Mumbai: Barring another wave of COVID-19 infections, the worst is over for India's economy and policymakers may soon have more room to support a recovery, the Reserve Bank of India (RBI) said in its January bulletin released today.
"Recent shifts in the macroeconomic landscape have brightened the outlook, with GDP in striking distance of attaining positive territory and inflation easing closer to the target," the RBI said in an article on the state of the economy.
"If these movements sustain, policy space could open up to further support the recovery," it added.
The RBI slashed interest rates early last year to cushion the shock from the coronavirus crisis, but has left rates unchanged in recent months, cautious of rising inflation.

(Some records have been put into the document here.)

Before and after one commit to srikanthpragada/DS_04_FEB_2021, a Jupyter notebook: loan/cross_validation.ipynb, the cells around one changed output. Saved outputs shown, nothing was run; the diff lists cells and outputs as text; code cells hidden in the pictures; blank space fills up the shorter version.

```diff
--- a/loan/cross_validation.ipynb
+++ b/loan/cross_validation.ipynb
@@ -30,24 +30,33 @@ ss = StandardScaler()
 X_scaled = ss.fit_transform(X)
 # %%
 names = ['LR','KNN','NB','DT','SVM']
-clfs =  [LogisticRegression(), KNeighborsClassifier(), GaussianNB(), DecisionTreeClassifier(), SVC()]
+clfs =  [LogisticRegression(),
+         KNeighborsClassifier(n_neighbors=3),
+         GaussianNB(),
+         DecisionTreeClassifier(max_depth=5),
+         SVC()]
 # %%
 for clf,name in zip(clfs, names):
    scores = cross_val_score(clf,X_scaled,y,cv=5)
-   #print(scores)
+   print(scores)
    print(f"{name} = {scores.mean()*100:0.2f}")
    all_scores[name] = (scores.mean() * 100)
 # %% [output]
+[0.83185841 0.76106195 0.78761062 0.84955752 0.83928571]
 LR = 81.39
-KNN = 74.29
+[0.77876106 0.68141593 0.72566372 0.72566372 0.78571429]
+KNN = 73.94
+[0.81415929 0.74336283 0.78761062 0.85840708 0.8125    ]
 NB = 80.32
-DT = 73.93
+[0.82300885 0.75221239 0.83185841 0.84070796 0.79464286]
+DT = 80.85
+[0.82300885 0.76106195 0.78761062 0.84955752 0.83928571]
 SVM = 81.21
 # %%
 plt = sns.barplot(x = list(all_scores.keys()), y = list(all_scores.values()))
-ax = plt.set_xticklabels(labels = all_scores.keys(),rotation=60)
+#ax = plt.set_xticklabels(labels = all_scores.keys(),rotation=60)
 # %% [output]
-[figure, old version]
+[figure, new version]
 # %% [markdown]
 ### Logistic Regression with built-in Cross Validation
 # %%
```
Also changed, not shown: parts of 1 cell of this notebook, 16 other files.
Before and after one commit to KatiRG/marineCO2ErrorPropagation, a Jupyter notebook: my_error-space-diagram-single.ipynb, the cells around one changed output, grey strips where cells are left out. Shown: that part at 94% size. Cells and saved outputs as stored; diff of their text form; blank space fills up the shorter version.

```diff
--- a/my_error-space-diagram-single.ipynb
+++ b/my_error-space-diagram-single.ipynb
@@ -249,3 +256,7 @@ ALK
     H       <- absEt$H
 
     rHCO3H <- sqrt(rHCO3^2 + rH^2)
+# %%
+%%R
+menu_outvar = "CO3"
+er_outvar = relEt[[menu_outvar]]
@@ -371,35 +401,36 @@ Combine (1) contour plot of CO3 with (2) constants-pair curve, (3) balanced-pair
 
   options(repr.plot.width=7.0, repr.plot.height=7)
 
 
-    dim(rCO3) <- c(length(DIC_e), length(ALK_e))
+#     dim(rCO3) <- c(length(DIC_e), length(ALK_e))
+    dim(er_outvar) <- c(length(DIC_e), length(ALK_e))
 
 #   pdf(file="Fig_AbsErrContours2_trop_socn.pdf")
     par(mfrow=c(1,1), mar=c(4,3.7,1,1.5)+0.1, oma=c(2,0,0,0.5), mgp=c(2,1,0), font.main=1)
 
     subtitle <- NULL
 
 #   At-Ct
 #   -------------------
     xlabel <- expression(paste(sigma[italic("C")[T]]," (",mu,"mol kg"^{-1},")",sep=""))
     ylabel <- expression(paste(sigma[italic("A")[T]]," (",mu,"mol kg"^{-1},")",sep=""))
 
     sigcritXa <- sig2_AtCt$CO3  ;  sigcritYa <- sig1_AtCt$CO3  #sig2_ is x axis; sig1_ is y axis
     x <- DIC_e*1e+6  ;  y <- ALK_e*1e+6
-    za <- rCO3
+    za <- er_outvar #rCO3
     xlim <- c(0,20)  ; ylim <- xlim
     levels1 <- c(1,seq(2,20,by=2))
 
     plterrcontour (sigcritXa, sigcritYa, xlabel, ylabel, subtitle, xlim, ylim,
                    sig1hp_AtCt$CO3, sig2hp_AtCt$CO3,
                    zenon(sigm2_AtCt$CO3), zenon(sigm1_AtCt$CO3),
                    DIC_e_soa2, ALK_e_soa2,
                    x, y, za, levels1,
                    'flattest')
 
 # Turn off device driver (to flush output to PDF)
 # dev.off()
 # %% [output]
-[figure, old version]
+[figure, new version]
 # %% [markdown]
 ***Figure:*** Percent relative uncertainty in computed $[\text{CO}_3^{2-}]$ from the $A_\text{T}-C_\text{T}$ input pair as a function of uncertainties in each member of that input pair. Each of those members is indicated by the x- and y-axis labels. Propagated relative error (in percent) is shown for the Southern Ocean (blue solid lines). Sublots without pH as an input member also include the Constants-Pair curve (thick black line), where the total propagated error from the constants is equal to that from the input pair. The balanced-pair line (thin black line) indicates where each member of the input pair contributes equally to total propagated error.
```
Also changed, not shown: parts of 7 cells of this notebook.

The RBI expects India's economy - Asia's third-largest - to contract by 7.5 per cent in the current fiscal to March, but analysts believe it is likely to escape recession and see modest growth in the current quarter.
Growth will be mostly consumption driven, the RBI said.
The need to kickstart investment is growing more urgent to secure a durable turnaround and a sustainable growth trajectory, the RBI said.
It also added that the cash sitting idly on the balance sheet of companies and banks and the funds parked with it at the reverse repo must find their way towards productive sectors and into real spending on investment activity, before it imposes a persistent deflationary weight on real activity.
The RBI said stress on financial sector balance sheets could increase, but banks are in a better position now than they were during the 2008 global financial crisis.
It also noted a "vigorous resumption" of government spending which acts as an important growth driver when all other components of GDP are in deep retrenchment due to the pandemic.
“Recent high frequency indicators suggest that the recovery is getting stronger in its traction and soon the winter of our discontent will be made glorious summer," the RBI wrote, quoting William Shakespeare
Be Part of Quality Journalism
Quality journalism takes a lot of time, money and hard work to produce and despite all the hardships we still do it. Our reporters and editors are working overtime in Kashmir and beyond to cover what you care about, break big stories, and expose injustices that can change lives. Today more people are reading Kashmir Observer than ever, but only a handful are paying while advertising revenues are falling fast.